● What the task requires: Look through the records and copy each line that has "from" in it.

● Dataset records:
★ ★ ★ ★ ★ ★ ★
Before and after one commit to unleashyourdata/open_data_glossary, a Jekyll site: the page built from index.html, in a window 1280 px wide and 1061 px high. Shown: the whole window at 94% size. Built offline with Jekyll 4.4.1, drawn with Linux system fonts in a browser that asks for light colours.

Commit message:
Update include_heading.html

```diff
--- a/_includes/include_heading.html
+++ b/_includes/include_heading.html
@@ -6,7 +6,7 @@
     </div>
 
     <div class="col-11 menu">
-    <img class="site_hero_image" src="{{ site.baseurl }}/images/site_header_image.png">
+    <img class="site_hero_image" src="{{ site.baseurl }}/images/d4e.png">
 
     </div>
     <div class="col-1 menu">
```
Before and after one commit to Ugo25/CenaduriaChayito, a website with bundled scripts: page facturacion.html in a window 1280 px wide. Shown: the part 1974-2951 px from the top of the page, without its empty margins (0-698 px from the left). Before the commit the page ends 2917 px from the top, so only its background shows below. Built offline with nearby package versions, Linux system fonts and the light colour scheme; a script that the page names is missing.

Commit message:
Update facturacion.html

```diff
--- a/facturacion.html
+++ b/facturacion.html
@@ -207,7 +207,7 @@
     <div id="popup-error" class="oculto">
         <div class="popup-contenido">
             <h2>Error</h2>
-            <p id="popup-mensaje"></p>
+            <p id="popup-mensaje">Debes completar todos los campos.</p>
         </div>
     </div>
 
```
★ ★ ★ ★ ★ ★ ★
● Solution for this exercise:
Before and after one commit to unleashyourdata/open_data_glossary, a Jekyll site: the page built from index.html, in a window 1280 px wide and 1061 px high. Shown: the whole window at 94% size. Built offline with Jekyll 4.4.1, drawn with Linux system fonts in a browser that asks for light colours.
Before and after one commit to Ugo25/CenaduriaChayito, a website with bundled scripts: page facturacion.html in a window 1280 px wide. Shown: the part 1974-2951 px from the top of the page, without its empty margins (0-698 px from the left). Before the commit the page ends 2917 px from the top, so only its background shows below. Built offline with nearby package versions, Linux system fonts and the light colour scheme; a script that the page names is missing.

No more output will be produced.